My fetch that is giving the counter-sign.
Mitchison, like her brother, was a committed Socialist in the 1930s. She visited the Soviet Union in 1932, and wrote We Have Been Warned about her experiences during that trip. The book was not successful, nor was her fictionalizing of stories about Jews living under the Nazi regime in Germany and Austria. She stood unsuccessfully as Labour candidate for the Scottish universities in 1935, at a time when universities were allowed to elect MPs. Eventually, as her political candidacy and her pro-Left writings both failed, she gradually became disenchanted with the Left. In 1939, when World War II broke out, Dick and Naomi Mitchison moved to Carradale (Kintyre) in Scotland where they spent the rest of their lives.

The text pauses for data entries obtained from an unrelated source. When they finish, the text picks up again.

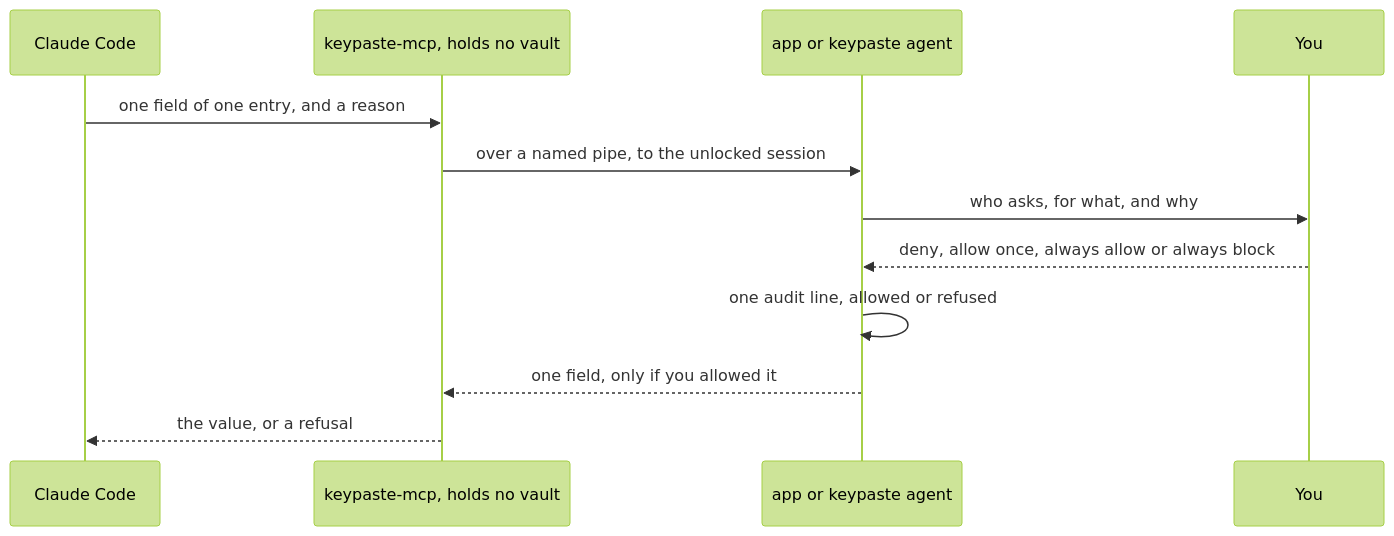
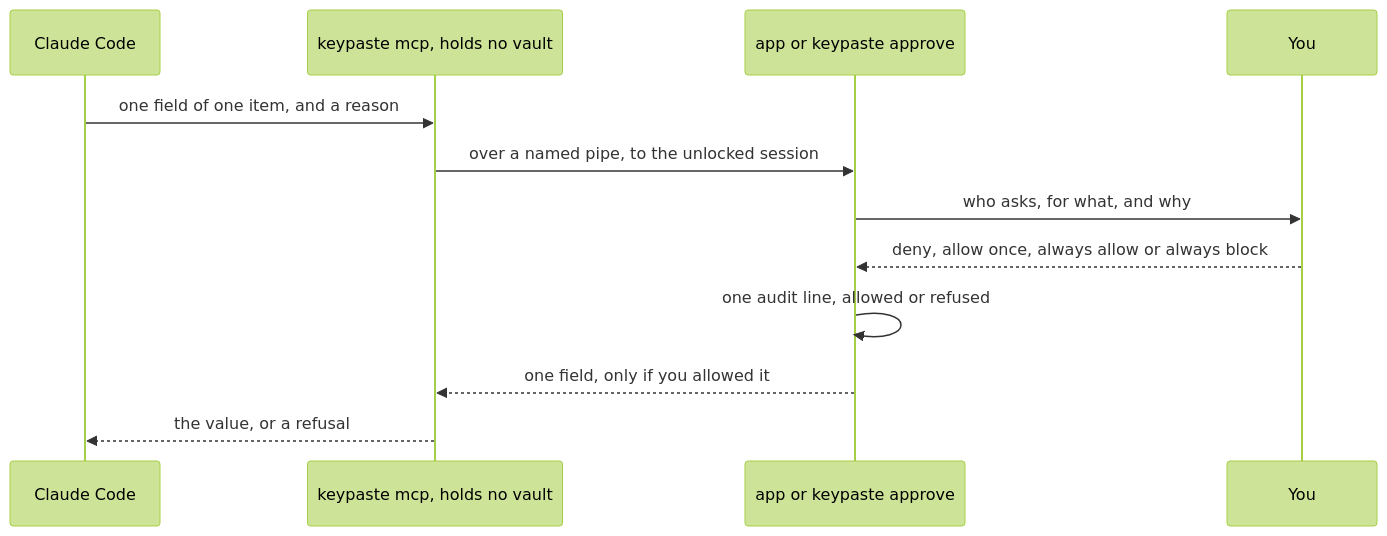
Before and after one commit to notinferred/keypaste: the first of 2 diagrams in site/web/src/content/docs/products/agent-approvals.mdx, drawn with Mermaid (forest theme). The commit also changed other lines of this file and 39 other files, not shown here.

````diff
--- a/site/web/src/content/docs/products/agent-approvals.mdx
+++ b/site/web/src/content/docs/products/agent-approvals.mdx
@@ -14,14 +16,14 @@
 ```mermaid
 sequenceDiagram
   participant C as Claude Code
-  participant B as keypaste-mcp, holds no vault
-  participant O as app or keypaste agent
+  participant B as keypaste mcp, holds no vault
+  participant O as app or keypaste approve
   participant Y as You
-  C->>B: one field of one entry, and a reason
+  C->>B: one field of one item, and a reason
   B->>O: over a named pipe, to the unlocked session
   O->>Y: who asks, for what, and why
   Y-->>O: deny, allow once, always allow or always block
   O->>O: one audit line, allowed or refused
   O-->>B: one field, only if you allowed it
   B-->>C: the value, or a refusal
 ```
````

“When Lady Naomi Mitchison died at the age of 101 she was mourned as the doyenne – the “grand old lady” – of Scottish literature. In a life that spanned the 20th century she wrote more than 80 (actually nearer 90) novels – from historical to science fiction to children’s books – and she was remembered as a woman who championed the causes of the people of the west coast of Scotland.
Those who knew her – and there were many hundreds from every corner of the world – remember a woman of supreme intellect, a radical and free thinker, a gracious hostess, someone who possessed knowledge and mischief in equal measure. She was all these things and a lot more. But to regard Naomi Mitchison as simply another author is to miss out on a fascinating life story, one that is crying out for a Hollywood scriptwriter.
In her book of memoirs entitled Among You Taking Notes, she wrote: “It is always a bore being ahead of one’s time”. She was most certainly a woman ahead of her time – but never boring. How many other 20th-century Scots have been adopted as adviser and tribal mother to an African people?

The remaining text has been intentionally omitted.